Planet formation theories predict a large but still undetected population of short-period terrestrial planets orbiting brown dwarfs. Should specimens of this population be discovered transiting relatively bright and nearby brown dwarfs, the Jupiter-size and the low luminosity of their hosts would make them exquisite targets for detailed atmospheric characterization with JWST and future ground-based facilities. The eventual discovery and detailed study of a significant sample of transiting terrestrial planets orbiting nearby brown dwarfs could prove to be useful not only for comparative exoplanetology but also for astrobiology, by bringing us key information on the physical requirements and time-scale for the emergence of life. In this context, we present a search for transit-signals in archival time series photometry acquired by the Spitzer Space Telescope for a sample of 44 nearby brown dwarfs. While these 44 targets were not particularly selected for their brightness, the high precision of their Spitzer light curves allows us to reach sensitivities below Earth-sized planets for 75 per cent of the sample and down to Europa-sized planets on the brighter targets. We could not identify any unambiguous planetary signal. Instead, we could compute the first limits on the presence of planets on close-in orbits. We find that within a 1.28 d orbit, the occurrence rate of planets with a radius between 0.75 and 3.25 R$_⊕$ is $ $ 67 plusmn 1 per cent. For planets with radii between 0.75 and 1.25 R$_⊕$, we place a 95 per cent confident upper limit of $ $ 87 plusmn 3 per cent. If we assume an occurrence rate of $ = 27 per cent for these planets with radii between 0.75 and 1.25 R$_⊕$, as the discoveries of the Kepler-42b and TRAPPIST-1b systems would suggest, we estimate that 175 brown dwarfs need to be monitored in order to guarantee (95 per cent) at least one detection.

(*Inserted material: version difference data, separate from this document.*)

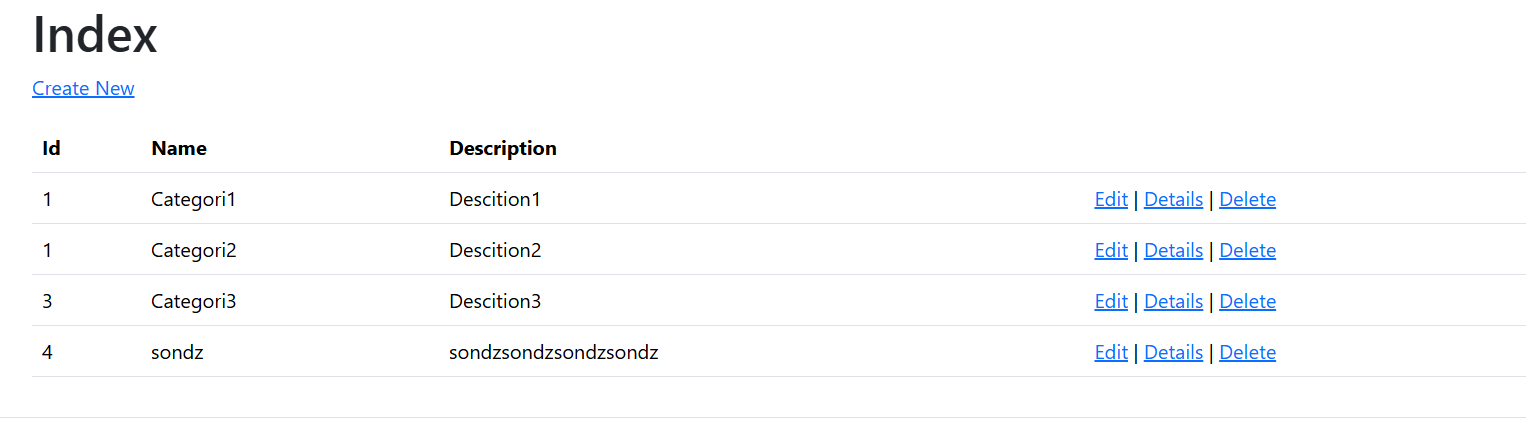
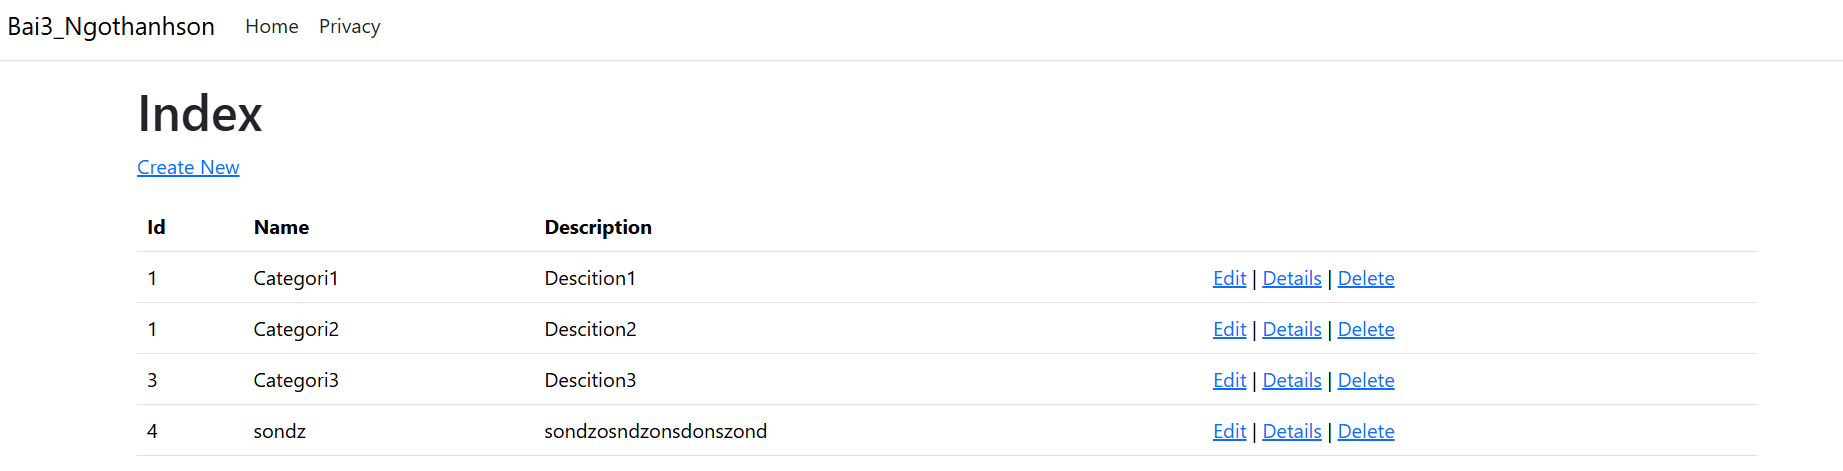
updated create img

diff --git a/Bai3-Ngothanhson/obj/Debug/net10.0/Bai3-Ngothanhson.AssemblyInfo.cs b/Bai3-Ngothanhson/obj/Debug/net10.0/Bai3-Ngothanhson.AssemblyInfo.cs
@@ -1,6 +1,7 @@
 //------------------------------------------------------------------------------
 // <auto-generated>
 //     This code was generated by a tool.
+//     Runtime Version:4.0.30319.42000
 //
 //     Changes to this file may cause incorrect behavior and will be lost if
 //     the code is regenerated.
@@ -13,7 +14,7 @@ using System.Reflection;
 [assembly: System.Reflection.AssemblyCompanyAttribute("Bai3-Ngothanhson")]
 [assembly: System.Reflection.AssemblyConfigurationAttribute("Debug")]
 [assembly: System.Reflection.AssemblyFileVersionAttribute("1.0.0.0")]
-[assembly: System.Reflection.AssemblyInformationalVersionAttribute("1.0.0+12f130fa6f212ff7fdab706524602682eceba853")]
+[assembly: System.Reflection.AssemblyInformationalVersionAttribute("1.0.0+1fcd17c7c581cb8a0ab1fe97a7eac1216fe90c93")]
 [assembly: System.Reflection.AssemblyProductAttribute("Bai3-Ngothanhson")]
 [assembly: System.Reflection.AssemblyTitleAttribute("Bai3-Ngothanhson")]
 [assembly: System.Reflection.AssemblyVersionAttribute("1.0.0.0")]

- brown dwarfs
- techniques: photometric
- planets and satellites: detection
- planets and satellites: terrestrial planets
- binaries: eclipsing